EXERCISE PROMPT: Skip the pictures, and retype the data below in full, exactly.

Edit tracking data:
******
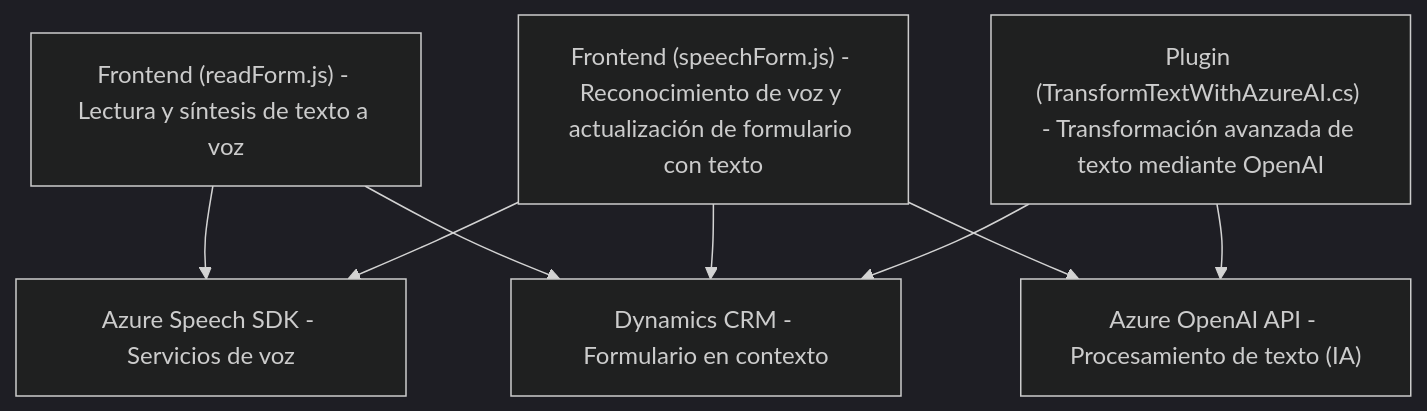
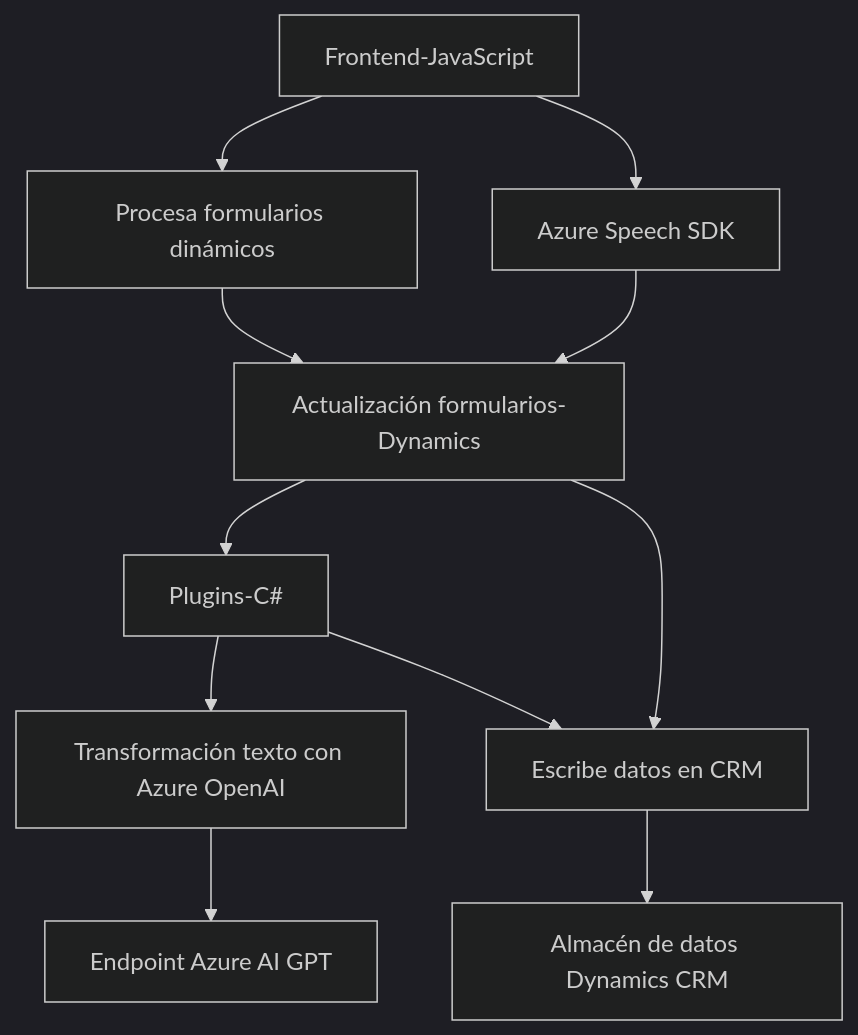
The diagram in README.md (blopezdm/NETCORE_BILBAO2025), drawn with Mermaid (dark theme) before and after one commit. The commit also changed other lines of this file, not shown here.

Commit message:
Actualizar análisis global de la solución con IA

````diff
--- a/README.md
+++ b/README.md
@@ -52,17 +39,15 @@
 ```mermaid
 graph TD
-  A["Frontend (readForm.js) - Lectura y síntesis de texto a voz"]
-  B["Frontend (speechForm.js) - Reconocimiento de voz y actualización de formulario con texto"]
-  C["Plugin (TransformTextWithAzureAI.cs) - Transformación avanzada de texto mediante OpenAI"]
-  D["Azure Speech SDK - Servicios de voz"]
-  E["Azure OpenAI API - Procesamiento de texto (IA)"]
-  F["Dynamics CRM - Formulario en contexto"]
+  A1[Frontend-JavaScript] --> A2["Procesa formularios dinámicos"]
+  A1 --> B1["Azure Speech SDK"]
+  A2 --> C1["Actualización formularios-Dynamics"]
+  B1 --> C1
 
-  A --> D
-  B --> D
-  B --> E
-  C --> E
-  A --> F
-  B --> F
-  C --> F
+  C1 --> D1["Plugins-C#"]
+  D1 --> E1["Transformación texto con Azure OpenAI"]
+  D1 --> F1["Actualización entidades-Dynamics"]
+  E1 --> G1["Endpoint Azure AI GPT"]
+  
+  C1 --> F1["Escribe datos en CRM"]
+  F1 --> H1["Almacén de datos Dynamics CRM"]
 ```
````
******
ANSWER TO THIS PROBLEM:
The diagram in README.md (blopezdm/NETCORE_BILBAO2025), drawn with Mermaid (dark theme) before and after one commit. The commit also changed other lines of this file, not shown here.

Commit message:
Actualizar análisis global de la solución con IA

````diff
--- a/README.md
+++ b/README.md
@@ -52,17 +39,15 @@
 ```mermaid
 graph TD
-  A["Frontend (readForm.js) - Lectura y síntesis de texto a voz"]
-  B["Frontend (speechForm.js) - Reconocimiento de voz y actualización de formulario con texto"]
-  C["Plugin (TransformTextWithAzureAI.cs) - Transformación avanzada de texto mediante OpenAI"]
-  D["Azure Speech SDK - Servicios de voz"]
-  E["Azure OpenAI API - Procesamiento de texto (IA)"]
-  F["Dynamics CRM - Formulario en contexto"]
+  A1[Frontend-JavaScript] --> A2["Procesa formularios dinámicos"]
+  A1 --> B1["Azure Speech SDK"]
+  A2 --> C1["Actualización formularios-Dynamics"]
+  B1 --> C1
 
-  A --> D
-  B --> D
-  B --> E
-  C --> E
-  A --> F
-  B --> F
-  C --> F
+  C1 --> D1["Plugins-C#"]
+  D1 --> E1["Transformación texto con Azure OpenAI"]
+  D1 --> F1["Actualización entidades-Dynamics"]
+  E1 --> G1["Endpoint Azure AI GPT"]
+  
+  C1 --> F1["Escribe datos en CRM"]
+  F1 --> H1["Almacén de datos Dynamics CRM"]
 ```
````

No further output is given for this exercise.